[Opening The records section]
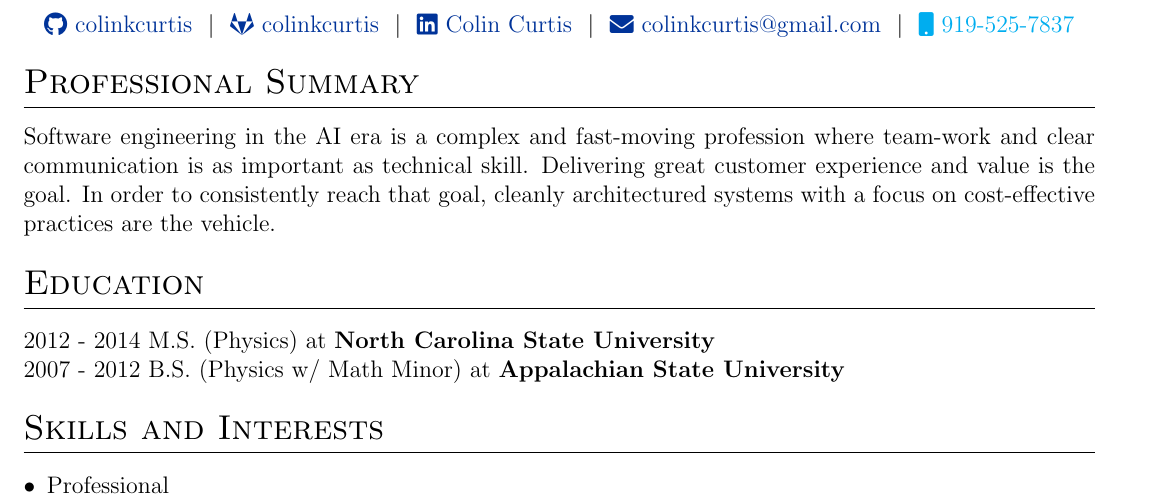
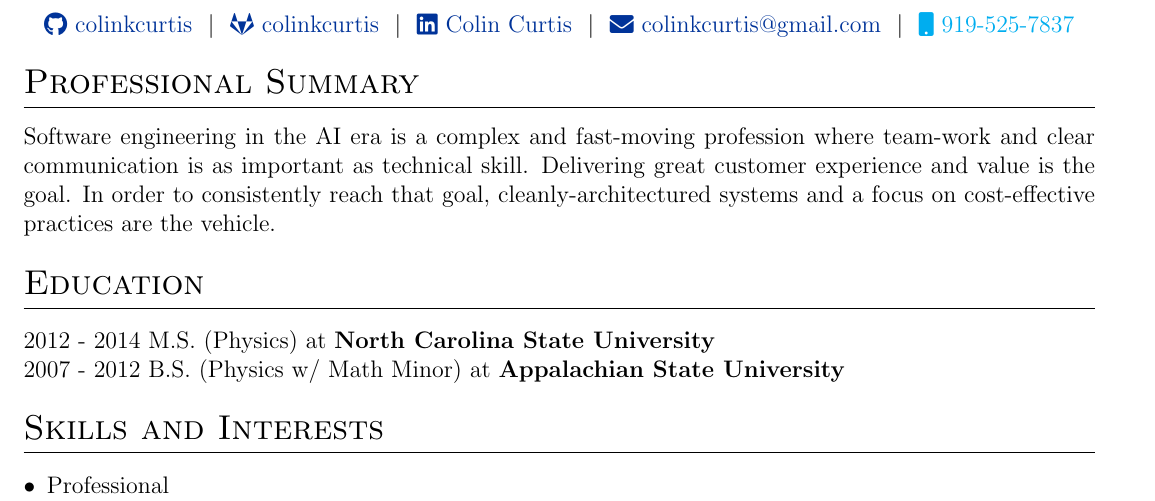
Before and after one commit to colinkcurtis/software_engineer_resume, a LaTeX CV (colin_curtis_software_engineer_resume.tex): part of page 1 of 2, cut so that both start at the same text. Compiled offline with pdfLaTeX.

Commit message:
tiny change

```diff
--- a/colin_curtis_software_engineer_resume.tex
+++ b/colin_curtis_software_engineer_resume.tex
@@ -133,8 +133,8 @@
 \section{Professional Summary}
 Software engineering in the AI era is a complex and fast-moving profession where team-work and clear
 communication is as important as technical skill. Delivering great customer experience and value
-is the goal. In order to consistently reach that goal, cleanly architectured systems
-with a focus on cost-effective practices are the vehicle.
+is the goal. In order to consistently reach that goal, cleanly-architectured systems
+and a focus on cost-effective practices are the vehicle.
 
 %----------------------------------------------------------------------------------------
 %	EDUCATION
```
[Closing The records section]
__Description of the task__:
Output each record above word for word, leaving out images.

__Result below__:
Before and after one commit to colinkcurtis/software_engineer_resume, a LaTeX CV (colin_curtis_software_engineer_resume.tex): part of page 1 of 2, cut so that both start at the same text. Compiled offline with pdfLaTeX.

Commit message:
tiny change

```diff
--- a/colin_curtis_software_engineer_resume.tex
+++ b/colin_curtis_software_engineer_resume.tex
@@ -133,8 +133,8 @@
 \section{Professional Summary}
 Software engineering in the AI era is a complex and fast-moving profession where team-work and clear
 communication is as important as technical skill. Delivering great customer experience and value
-is the goal. In order to consistently reach that goal, cleanly architectured systems
-with a focus on cost-effective practices are the vehicle.
+is the goal. In order to consistently reach that goal, cleanly-architectured systems
+and a focus on cost-effective practices are the vehicle.
 
 %----------------------------------------------------------------------------------------
 %	EDUCATION
```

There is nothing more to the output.